Over the years, PCBs have rapidly grown in the medical industry. Technology has advanced, and more and more medical diagnostic, research, and treatment procedures have become computerized. Therefore, designing PCBs for medical equipment is becoming a necessity across the industry. As diagnostic, therapeutic, and research tactics have taken a step forward, HDI PCBs will have more work to perform in the medical sector.
An HDI PCB prototype design is a pre-production model of a product—assembled only to evaluate design concepts to determine whether they function. Even though most prototypes are created to test basic user functionality, engineers need fully working HDI PCB prototypes to verify the complete functionality of designs.
Medical devices are closely inspected, and there are several rules and standards in place for the designing, manufacturing, and quality control of these systems and the printed circuit board assemblies (PCBAs) from which they are primarily composed.
The following are some examples of medical device HDI PCB applications:
• Instrumentation (Electron Microscopes and Photometers)
• Controllers (Fluid Infusion and Flow Rate Control System)
• Scanners (Ultrasound and Computed Tomography (CT) Scanners)
• Monitors (Blood Pressure, Heart Rate, and Glucose Meters)
• Biomedical Devices (Electroencephalogram (EEG), and Electrocardiogram (ECG/EKG), Pacemakers, X-Ray Equipment, and Blood Analyzers)
Designing HDI PCB for Medical Device
One of the primary reasons you are adopting HDI in the first place is most likely to reduce the size of your board to comply with any medical device installation requirements. To create the best medical equipment possible, the design of an HDI board will need both minimization and a maximization technique throughout the process.
It is necessary to reduce the complexity of your design to the greatest extent possible to achieve this goal. Keep in mind that the more uniform your design is (having the fewest number of various component types, tracing widths, via types and sizes), the more effectively you may use the available space and optimize the density of traces, etc.

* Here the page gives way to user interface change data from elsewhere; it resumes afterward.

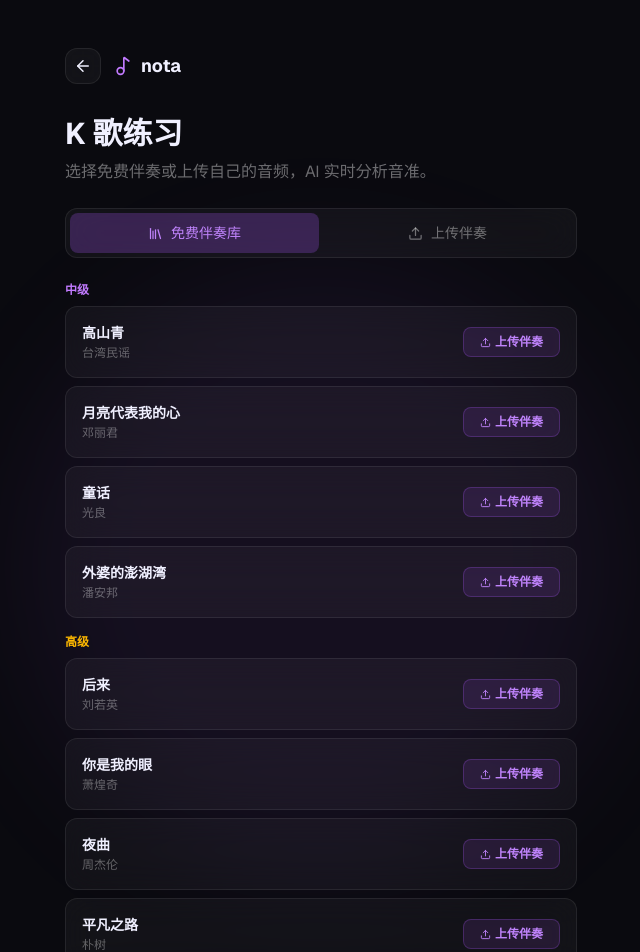
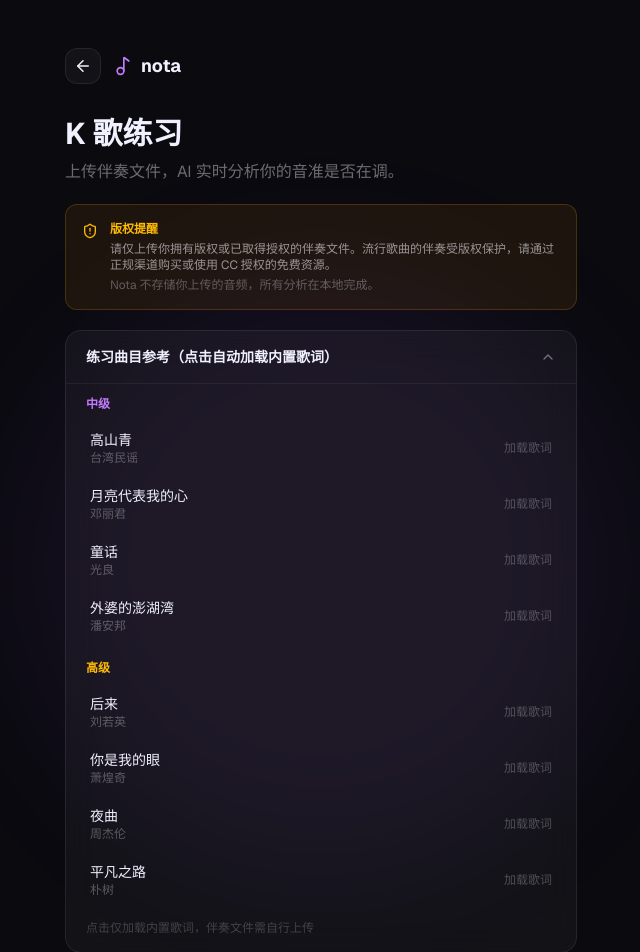
Before and after one commit to poud666/nota, a Next.js app: page /sing in a window 1280 px wide. Shown: the top 952 px of the page, without its empty margins (319-959 px from the left). Built offline with nearby package versions, Linux system fonts and the light colour scheme.

Commit message:
合并选曲与上传为单一界面，加版权提醒

```diff
--- a/src/app/sing/page.tsx
+++ b/src/app/sing/page.tsx
@@ -5,7 +5,7 @@
 import Link from "next/link";
 import {
   Music2, ArrowLeft, Upload, Play, Square, Loader2,
-  AlertCircle, Headphones, Library, ChevronRight, X, FileText,
+  AlertCircle, Headphones, X, FileText, ShieldAlert, ChevronDown, ChevronUp,
 } from "lucide-react";
 import { extractReferenceF0, hzToNoteName, centsDiff, summarize, type RefFrame, THRESH_IN_TUNE, THRESH_ACCEPTABLE } from "@/lib/pitchCompare";
 import { analyzeAudio } from "@/lib/audioAnalysis";
@@ -16,7 +16,6 @@
 import type { PitchFrame } from "@/components/PitchChart";
 
 type State = "setup" | "loading" | "ready" | "countdown" | "singing" | "processing" | "error";
-type SetupTab = "library" | "upload";
 
 const HOP = 512;
 const BUF = 2048;
@@ -30,7 +29,7 @@
 export default function SingPage() {
   const router = useRouter();
   const [state, setState] = useState<State>("setup");
-  const [tab, setTab] = useState<SetupTab>("library");
+  const [showSongList, setShowSongList] = useState(true);
   const [songTitle, setSongTitle] = useState("");
   const [errorMsg, setErrorMsg] = useState("");
   const [elapsed, setElapsed] = useState(0);
@@ -99,7 +98,6 @@
     const parsed = parseLRC(song.lrc);
     setLyrics(parsed);
     lyricsRef.current = parsed;
-    setTab("upload");
   }, []);
 
   // ── 上传伴奏文件 ───────────────────────────────────────────────────
@@ -326,92 +324,85 @@
           )}
         </div>
 
-        {/* ── 选歌界面 ── */}
+        {/* ── 上传伴奏界面 ── */}
         {state === "setup" && (
+          <div className="space-y-5">
             <div>
               <h1 className="text-3xl font-bold mb-2">K 歌练习</h1>
-            <p className="mb-6" style={{ color: "rgba(255,255,255,0.4)" }}>
-              选择免费伴奏或上传自己的音频，AI 实时分析音准。
+              <p style={{ color: "rgba(255,255,255,0.4)" }}>
+                上传伴奏文件，AI 实时分析你的音准是否在调。
               </p>
-
-            {/* Tab 切换 */}
-            <div className="flex glass rounded-xl p-1 mb-6 gap-1">
-              {[
-                { id: "library" as SetupTab, icon: Library, label: "免费伴奏库" },
-                { id: "upload"  as SetupTab, icon: Upload,  label: "上传伴奏" },
-              ].map(t => (
-                <button key={t.id} onClick={() => setTab(t.id)}
-                  className="flex-1 flex items-center justify-center gap-2 py-2.5 rounded-lg text-sm font-medium transition-all"
-                  style={tab === t.id
-                    ? { background: "rgba(168,85,247,0.25)", color: "#c084fc" }
-                    : { color: "rgba(255,255,255,0.4)" }}>
-                  <t.icon size={15} />{t.label}
-                </button>
-              ))}
             </div>
 
-            {/* 歌曲库 */}
-            {tab === "library" && (
-              <div className="space-y-4">
-                {(["beginner","intermediate","advanced"] as const).map(level => {
+            {/* ⚠️ 版权提醒 */}
+            <div className="rounded-xl p-4 flex items-start gap-3"
+              style={{ background: "rgba(245,158,11,0.08)", border: "1px solid rgba(245,158,11,0.2)" }}>
+              <ShieldAlert size={16} className="text-amber-400 shrink-0 mt-0.5" />
+              <div className="text-xs space-y-1" style={{ color: "rgba(255,255,255,0.55)" }}>
+                <p className="font-semibold text-amber-400">版权提醒</p>
+                <p>请仅上传你拥有版权或已取得授权的伴奏文件。流行歌曲的伴奏受版权保护，请通过正规渠道购买或使用 CC 授权的免费资源。</p>
+                <p style={{ color: "rgba(255,255,255,0.3)" }}>Nota 不存储你上传的音频，所有分析在本地完成。</p>
+              </div>
+            </div>
+
+            {/* 歌曲列表（可折叠，仅用于预加载歌词） */}
+            <div className="glass rounded-2xl overflow-hidden">
+              <button
+                onClick={() => setShowSongList(v => !v)}
+                className="w-full flex items-center justify-between px-5 py-4 text-sm font-semibold hover:bg-white/5 transition-colors">
+                <span>练习曲目参考（点击自动加载内置歌词）</span>
+                {showSongList ? <ChevronUp size={16} style={{ color: "rgba(255,255,255,0.4)" }}/> : <ChevronDown size={16} style={{ color: "rgba(255,255,255,0.4)" }}/>}
+              </button>
+
+              {showSongList && (
+                <div className="px-3 pb-3 space-y-1 border-t" style={{ borderColor: "rgba(255,255,255,0.06)" }}>
+                  {(["intermediate","advanced"] as const).map(level => {
                     const songs = SONG_LIBRARY.filter(s => s.language === "zh" && s.difficulty === level);
                     if (!songs.length) return null;
                     const dc = DIFFICULTY_COLORS[level];
                     return (
-                    <div key={level}>
-                      <p className={`text-xs font-semibold mb-2 ${dc.text}`}>
-                        {DIFFICULTY_LABELS[level]}
+                      <div key={level} className="pt-3">
+                        <p className={`text-xs font-semibold mb-2 px-2 ${dc.text}`}>{DIFFICULTY_LABELS[level]}</p>
+                        {songs.map(song => {
+                          const active = songTitle === `${song.title} — ${song.artist}` && lyrics.length > 0;
+                          return (
+                            <button key={song.id} onClick={() => loadLyricsOnly(song)}
+                              className="w-full flex items-center gap-3 px-3 py-2.5 rounded-xl text-left transition-colors hover:bg-white/5"
+                              style={{ background: active ? "rgba(168,85,247,0.1)" : "transparent" }}>
+                              <div className="flex-1 min-w-0">
+                                <p className="text-sm font-medium truncate" style={{ color: active ? "#c084fc" : "#f0f0ff" }}>
+                                  {song.title}
                                 </p>
-                      <div className="space-y-2">
-                        {songs.map(song => {
-                          const canAutoLoad = !!song.audioUrl || !!song.synthId;
-                          return (
-                            <div key={song.id} className="glass rounded-xl p-4 flex items-center gap-3">
-                              <div className="flex-1 min-w-0">
-                                <p className="font-semibold text-sm">{song.title}</p>
-                                <p className="text-xs mt-0.5" style={{ color: "rgba(255,255,255,0.35)" }}>
+                                <p className="text-xs truncate" style={{ color: "rgba(255,255,255,0.3)" }}>
                                   {song.artist}
                                 </p>
                               </div>
-                              {canAutoLoad ? (
-                                <button onClick={() => loadFromLibrary(song)}
-                                  className="btn-primary shrink-0 px-4 py-1.5 rounded-lg text-xs font-semibold">
-                                  直接练习
+                              {active
+                                ? <span className="text-xs shrink-0" style={{ color: "#c084fc" }}>歌词已加载 ✓</span>
+                                : <span className="text-xs shrink-0" style={{ color: "rgba(255,255,255,0.25)" }}>加载歌词</span>
+                              }
                             </button>
-                              ) : (
-                                <button onClick={() => loadLyricsOnly(song)}
-                                  className="shrink-0 px-4 py-1.5 rounded-lg text-xs font-semibold flex items-center gap-1"
-                                  style={{ background: "rgba(168,85,247,0.12)", color: "#c084fc", border: "1px solid rgba(168,85,247,0.25)" }}>
-                                  <Upload size={11} />
-                                  上传伴奏
-                                </button>
-                              )}
+                          );
+                        })}
                       </div>
                     );
                   })}
-                      </div>
-                    </div>
-                  );
-                })}
-                <p className="text-xs text-center pt-1" style={{ color: "rgba(255,255,255,0.18)" }}>
-                  「直接练习」= Pixabay CC0 免费音频 · 「上传伴奏」= 歌词已内置，自备伴奏文件
+                  <p className="text-xs px-2 pt-2 pb-1" style={{ color: "rgba(255,255,255,0.2)" }}>
+                    点击仅加载内置歌词，伴奏文件需自行上传
                   </p>
                 </div>
               )}
+            </div>
 
             {/* 上传区域 */}
-            {tab === "upload" && (
-              <div className="space-y-4">
-                <div>
-                  <label className="block text-sm font-medium mb-2" style={{ color: "rgba(255,255,255,0.5)" }}>
-                    歌曲名称（可选）
-                  </label>
-                  <input type="text" placeholder="例如：稻香 — 周杰伦"
+            <div className="space-y-3">
+              {/* 歌曲名 */}
+              <input type="text" placeholder="歌曲名称（可选，如：稻香 — 周杰伦）"
                 value={songTitle} onChange={e => setSongTitle(e.target.value)}
                 className="w-full glass rounded-xl px-4 py-3 text-sm outline-none placeholder:text-white/20"
                 style={{ border: "1px solid rgba(255,255,255,0.08)" }} />
-                </div>
 
+              {/* 伴奏上传 */}
               <button onClick={() => audioFileRef.current?.click()}
                 className="w-full glass glass-hover rounded-2xl py-6 flex flex-col items-center gap-2 group">
                 <Upload size={22} className="text-purple-400 group-hover:scale-110 transition-transform" />
@@ -421,32 +412,30 @@
               <input ref={audioFileRef} type="file" accept="audio/*" className="hidden" onChange={handleAudioFile} />
 
               {/* LRC 上传 */}
-                <div>
               <button onClick={() => lrcFileRef.current?.click()}
-                    className="w-full glass glass-hover rounded-xl py-3.5 flex items-center justify-center gap-2 text-sm"
+                className="w-full glass glass-hover rounded-xl py-3 flex items-center justify-center gap-2 text-sm"
                 style={{ color: lyrics.length > 0 ? "#c084fc" : "rgba(255,255,255,0.4)" }}>
                 <FileText size={15} />
-                    {lyrics.length > 0 ? `已加载歌词 ${lyrics.length} 行 ✓` : "上传 LRC 歌词文件（可选）"}
+                {lyrics.length > 0 ? `歌词已加载（${lyrics.length} 行）✓` : "上传 LRC 歌词文件（可选）"}
               </button>
               <input ref={lrcFileRef} type="file" accept=".lrc,.txt" className="hidden" onChange={handleLrcFile} />
               {lyrics.length > 0 && (
-                    <button onClick={() => { setLyrics([]); lyricsRef.current = []; }}
-                      className="flex items-center gap-1 mt-1 mx-auto text-xs"
+                <button onClick={() => { setLyrics([]); lyricsRef.current = []; setSongTitle(""); }}
+                  className="flex items-center gap-1 mx-auto text-xs"
                   style={{ color: "rgba(255,255,255,0.25)" }}>
-                      <X size={11} /> 移除歌词
+                  <X size={11} /> 清除歌词
                 </button>
               )}
             </div>
 
+            {/* 耳机提示 */}
             <div className="flex items-start gap-3 rounded-xl p-4"
               style={{ background: "rgba(99,102,241,0.08)", border: "1px solid rgba(99,102,241,0.2)" }}>
               <Headphones size={16} className="text-indigo-400 shrink-0 mt-0.5" />
               <p className="text-xs" style={{ color: "rgba(255,255,255,0.5)" }}>
-                    建议戴耳机收听伴奏，麦克风只录到你的声音，分析更准确。
+                建议戴耳机收听伴奏，麦克风只录到你的声音，音准分析更准确。
               </p>
             </div>
-              </div>
-            )}
           </div>
         )}
 
```
Lines whose indentation alone changed are shown as unchanged.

To confirm that your design is manufactural, you must join hands with a contract manufacturer (CM) throughout the design process. This way, you get to learn about the most critical component and implement your CM's DFM regulations and standards in the initial stage. It is also essential that you work with a CM that can efficiently construct these high-performance boards for you without sacrificing manufacturing quality or turnaround time.
Many miniaturizations, complexity, and quality demands are put on circuit boards used in medical equipment. However, there are no indicators that this will change anytime soon. As long as medical PCB assembly is subjected to further testing and development, HDI PCB will improve the overall manufacturing process.
To sum up, the trend in printed circuit board design and development for at least the last couple of decades has been to progressively reduce board size while boosting functionality rather than sacrificing it. The technologists wouldn't have achieved this trend without using SMDs, which have the high pin, pad, and ball counts packed into specifically integrated circuits.
Microvias PCB is the underlying technology that allows this level of diversity and density to be achieved. Now that you know how this technology is utilized in medical devices and how to include it in your board design process, it's time to contact a reliable HDI PCB manufacturer.
HDI PCB for Medical Devices at HemeixinPCB
HemeixinPCB has exceptional expertise in designing, developing, and deploying Printed Circuit Boards (PCBs) of various shapes and sizes. Producing high-quality boards in a short period is made possible by our knowledgeable personnel and outstanding production team. Our ability to work on projects of any size is among our strengths.
We take pride in delivering the highest-quality printed circuit boards (PCBs) to the medical sector. Our HDI PCBs are subjected to extensive quality assurance testing to meet or exceed industry standards. Our manufacturing facility is located in Shenzhen, China. Don't hesitate to contact us to learn more about our cutting-edge technologies.
Wanxia Industrial Park, Tongfuyu Industrial Area,
Shajing Town, Bao'an District, Shenzhen, China